— PROBLEM DETAILS —
Copy all entries verbatim and keep any pictures out of the copy.

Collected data
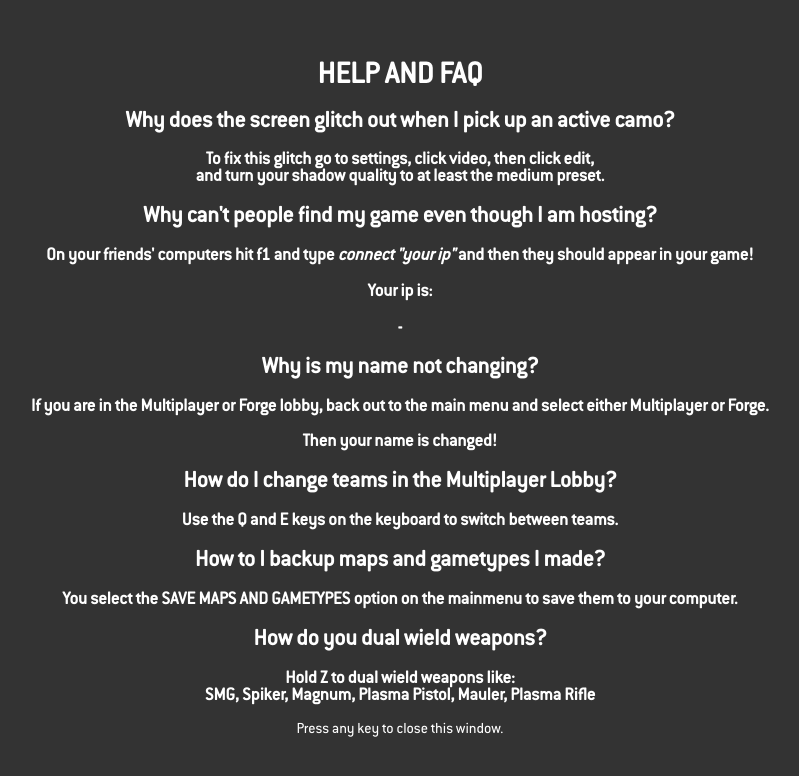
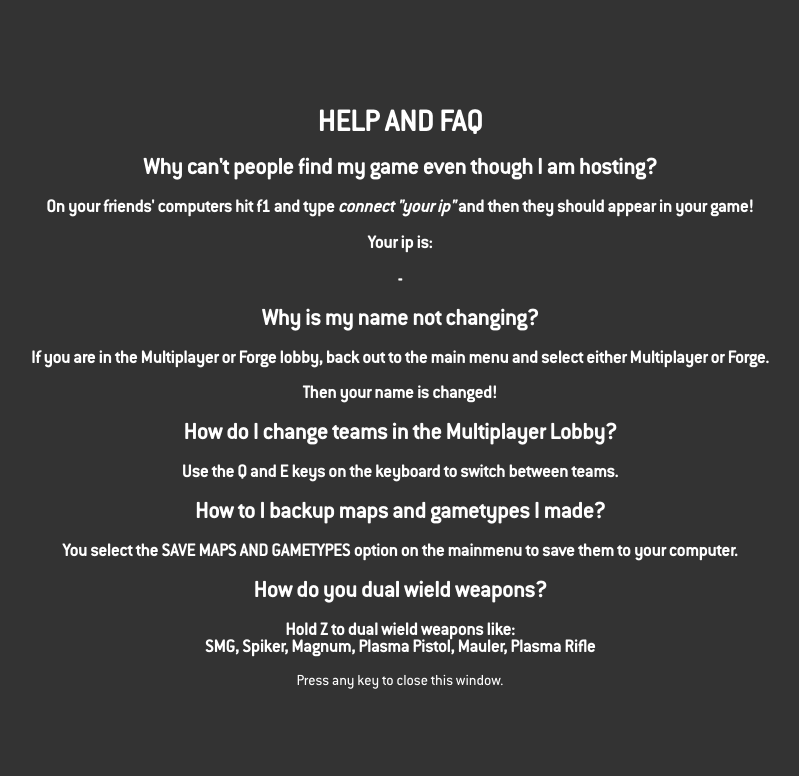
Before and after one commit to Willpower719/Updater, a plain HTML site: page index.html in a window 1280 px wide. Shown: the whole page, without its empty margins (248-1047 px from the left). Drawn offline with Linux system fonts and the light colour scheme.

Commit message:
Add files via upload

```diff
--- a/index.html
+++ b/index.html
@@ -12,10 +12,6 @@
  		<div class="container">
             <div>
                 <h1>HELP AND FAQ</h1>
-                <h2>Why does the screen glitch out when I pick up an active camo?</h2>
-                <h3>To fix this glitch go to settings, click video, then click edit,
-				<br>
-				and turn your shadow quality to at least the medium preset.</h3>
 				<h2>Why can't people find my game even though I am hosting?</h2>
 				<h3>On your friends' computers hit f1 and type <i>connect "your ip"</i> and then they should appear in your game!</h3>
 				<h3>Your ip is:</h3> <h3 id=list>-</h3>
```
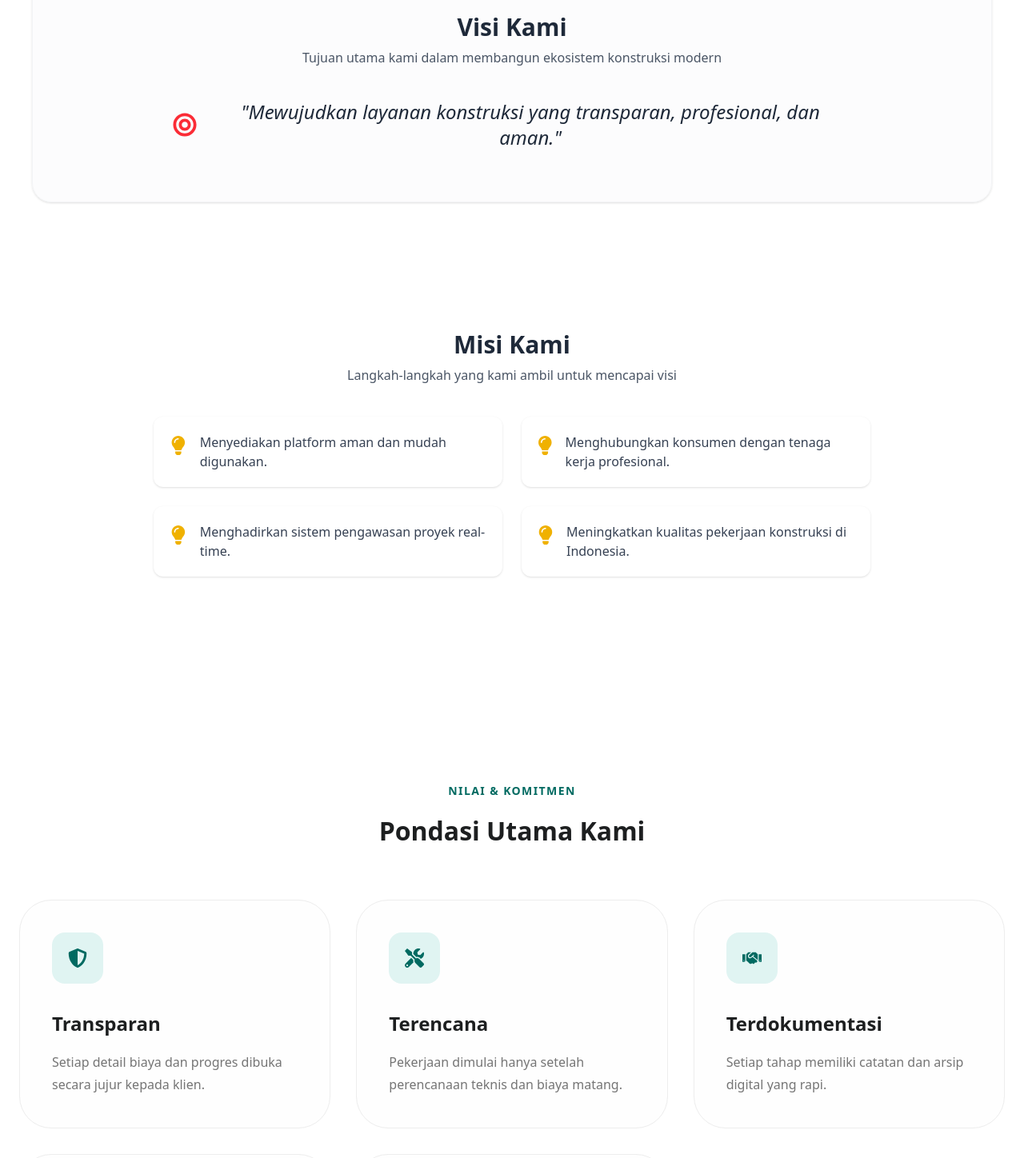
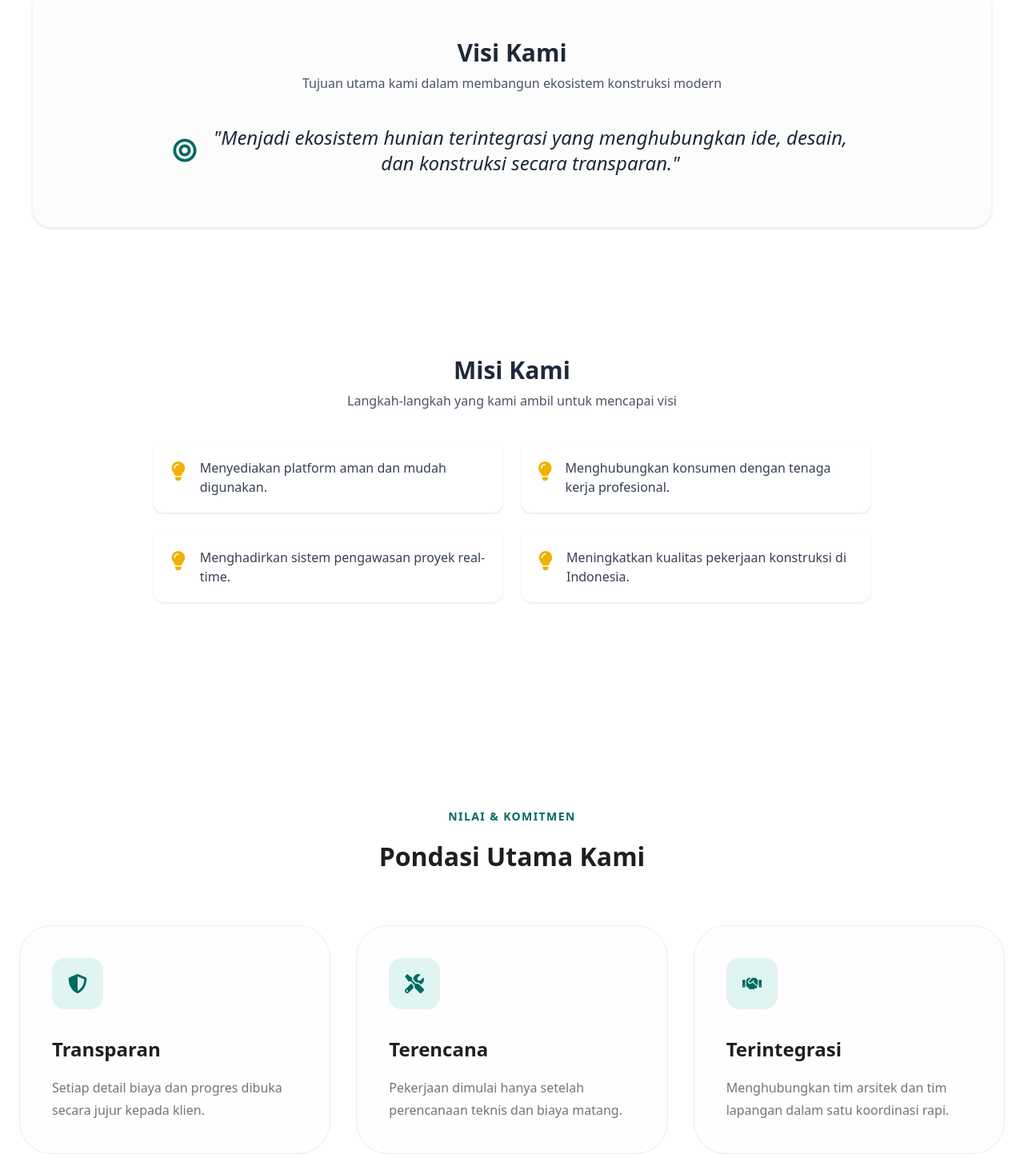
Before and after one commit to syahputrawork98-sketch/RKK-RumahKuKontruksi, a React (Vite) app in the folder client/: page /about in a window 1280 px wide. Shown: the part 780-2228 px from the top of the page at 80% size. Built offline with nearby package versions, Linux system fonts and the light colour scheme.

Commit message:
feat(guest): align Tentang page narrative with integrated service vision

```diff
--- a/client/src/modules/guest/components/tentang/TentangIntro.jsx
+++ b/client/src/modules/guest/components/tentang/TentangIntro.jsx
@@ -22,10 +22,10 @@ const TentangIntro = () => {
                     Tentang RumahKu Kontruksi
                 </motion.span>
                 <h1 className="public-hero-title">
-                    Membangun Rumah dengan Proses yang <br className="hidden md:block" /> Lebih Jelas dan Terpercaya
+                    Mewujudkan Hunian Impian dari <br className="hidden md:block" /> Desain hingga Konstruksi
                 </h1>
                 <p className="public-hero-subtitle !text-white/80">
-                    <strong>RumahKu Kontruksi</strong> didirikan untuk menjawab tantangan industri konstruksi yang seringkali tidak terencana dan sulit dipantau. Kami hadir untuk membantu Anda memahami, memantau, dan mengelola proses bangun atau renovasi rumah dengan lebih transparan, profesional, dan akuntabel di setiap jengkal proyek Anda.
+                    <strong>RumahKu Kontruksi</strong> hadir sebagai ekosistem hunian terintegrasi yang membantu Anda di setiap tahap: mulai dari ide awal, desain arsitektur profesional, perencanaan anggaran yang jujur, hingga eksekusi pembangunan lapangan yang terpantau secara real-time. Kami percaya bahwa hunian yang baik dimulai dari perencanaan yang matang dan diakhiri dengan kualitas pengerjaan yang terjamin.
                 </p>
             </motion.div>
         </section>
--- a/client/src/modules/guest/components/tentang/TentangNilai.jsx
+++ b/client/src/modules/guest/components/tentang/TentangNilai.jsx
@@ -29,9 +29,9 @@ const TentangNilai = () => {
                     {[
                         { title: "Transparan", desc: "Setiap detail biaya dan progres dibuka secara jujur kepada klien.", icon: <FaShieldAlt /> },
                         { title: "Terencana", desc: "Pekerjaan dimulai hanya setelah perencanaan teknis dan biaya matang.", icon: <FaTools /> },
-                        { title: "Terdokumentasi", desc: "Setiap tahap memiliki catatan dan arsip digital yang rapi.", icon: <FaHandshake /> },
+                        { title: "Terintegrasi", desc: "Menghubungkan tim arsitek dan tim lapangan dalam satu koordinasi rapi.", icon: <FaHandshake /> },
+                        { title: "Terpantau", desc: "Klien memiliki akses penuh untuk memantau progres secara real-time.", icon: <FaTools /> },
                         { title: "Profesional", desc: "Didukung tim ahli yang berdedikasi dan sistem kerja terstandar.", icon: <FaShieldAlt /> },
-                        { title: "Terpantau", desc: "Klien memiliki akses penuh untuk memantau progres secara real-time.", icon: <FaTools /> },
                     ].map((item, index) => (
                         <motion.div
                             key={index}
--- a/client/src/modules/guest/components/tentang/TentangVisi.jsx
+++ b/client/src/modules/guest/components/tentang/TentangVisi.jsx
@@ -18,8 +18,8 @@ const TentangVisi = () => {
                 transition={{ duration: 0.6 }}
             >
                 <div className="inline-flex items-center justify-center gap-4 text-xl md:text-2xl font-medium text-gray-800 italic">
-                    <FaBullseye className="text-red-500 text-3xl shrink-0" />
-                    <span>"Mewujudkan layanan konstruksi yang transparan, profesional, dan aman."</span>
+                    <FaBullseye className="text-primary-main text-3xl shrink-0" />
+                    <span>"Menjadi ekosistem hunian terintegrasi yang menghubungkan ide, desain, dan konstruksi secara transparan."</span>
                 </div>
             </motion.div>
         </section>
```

— TASK ANSWER —
Before and after one commit to Willpower719/Updater, a plain HTML site: page index.html in a window 1280 px wide. Shown: the whole page, without its empty margins (248-1047 px from the left). Drawn offline with Linux system fonts and the light colour scheme.

Commit message:
Add files via upload

```diff
--- a/index.html
+++ b/index.html
@@ -12,10 +12,6 @@
  		<div class="container">
             <div>
                 <h1>HELP AND FAQ</h1>
-                <h2>Why does the screen glitch out when I pick up an active camo?</h2>
-                <h3>To fix this glitch go to settings, click video, then click edit,
-				<br>
-				and turn your shadow quality to at least the medium preset.</h3>
 				<h2>Why can't people find my game even though I am hosting?</h2>
 				<h3>On your friends' computers hit f1 and type <i>connect "your ip"</i> and then they should appear in your game!</h3>
 				<h3>Your ip is:</h3> <h3 id=list>-</h3>
```
Before and after one commit to syahputrawork98-sketch/RKK-RumahKuKontruksi, a React (Vite) app in the folder client/: page /about in a window 1280 px wide. Shown: the part 780-2228 px from the top of the page at 80% size. Built offline with nearby package versions, Linux system fonts and the light colour scheme.

Commit message:
feat(guest): align Tentang page narrative with integrated service vision

```diff
--- a/client/src/modules/guest/components/tentang/TentangIntro.jsx
+++ b/client/src/modules/guest/components/tentang/TentangIntro.jsx
@@ -22,10 +22,10 @@ const TentangIntro = () => {
                     Tentang RumahKu Kontruksi
                 </motion.span>
                 <h1 className="public-hero-title">
-                    Membangun Rumah dengan Proses yang <br className="hidden md:block" /> Lebih Jelas dan Terpercaya
+                    Mewujudkan Hunian Impian dari <br className="hidden md:block" /> Desain hingga Konstruksi
                 </h1>
                 <p className="public-hero-subtitle !text-white/80">
-                    <strong>RumahKu Kontruksi</strong> didirikan untuk menjawab tantangan industri konstruksi yang seringkali tidak terencana dan sulit dipantau. Kami hadir untuk membantu Anda memahami, memantau, dan mengelola proses bangun atau renovasi rumah dengan lebih transparan, profesional, dan akuntabel di setiap jengkal proyek Anda.
+                    <strong>RumahKu Kontruksi</strong> hadir sebagai ekosistem hunian terintegrasi yang membantu Anda di setiap tahap: mulai dari ide awal, desain arsitektur profesional, perencanaan anggaran yang jujur, hingga eksekusi pembangunan lapangan yang terpantau secara real-time. Kami percaya bahwa hunian yang baik dimulai dari perencanaan yang matang dan diakhiri dengan kualitas pengerjaan yang terjamin.
                 </p>
             </motion.div>
         </section>
--- a/client/src/modules/guest/components/tentang/TentangNilai.jsx
+++ b/client/src/modules/guest/components/tentang/TentangNilai.jsx
@@ -29,9 +29,9 @@ const TentangNilai = () => {
                     {[
                         { title: "Transparan", desc: "Setiap detail biaya dan progres dibuka secara jujur kepada klien.", icon: <FaShieldAlt /> },
                         { title: "Terencana", desc: "Pekerjaan dimulai hanya setelah perencanaan teknis dan biaya matang.", icon: <FaTools /> },
-                        { title: "Terdokumentasi", desc: "Setiap tahap memiliki catatan dan arsip digital yang rapi.", icon: <FaHandshake /> },
+                        { title: "Terintegrasi", desc: "Menghubungkan tim arsitek dan tim lapangan dalam satu koordinasi rapi.", icon: <FaHandshake /> },
+                        { title: "Terpantau", desc: "Klien memiliki akses penuh untuk memantau progres secara real-time.", icon: <FaTools /> },
                         { title: "Profesional", desc: "Didukung tim ahli yang berdedikasi dan sistem kerja terstandar.", icon: <FaShieldAlt /> },
-                        { title: "Terpantau", desc: "Klien memiliki akses penuh untuk memantau progres secara real-time.", icon: <FaTools /> },
                     ].map((item, index) => (
                         <motion.div
                             key={index}
--- a/client/src/modules/guest/components/tentang/TentangVisi.jsx
+++ b/client/src/modules/guest/components/tentang/TentangVisi.jsx
@@ -18,8 +18,8 @@ const TentangVisi = () => {
                 transition={{ duration: 0.6 }}
             >
                 <div className="inline-flex items-center justify-center gap-4 text-xl md:text-2xl font-medium text-gray-800 italic">
-                    <FaBullseye className="text-red-500 text-3xl shrink-0" />
-                    <span>"Mewujudkan layanan konstruksi yang transparan, profesional, dan aman."</span>
+                    <FaBullseye className="text-primary-main text-3xl shrink-0" />
+                    <span>"Menjadi ekosistem hunian terintegrasi yang menghubungkan ide, desain, dan konstruksi secara transparan."</span>
                 </div>
             </motion.div>
         </section>
```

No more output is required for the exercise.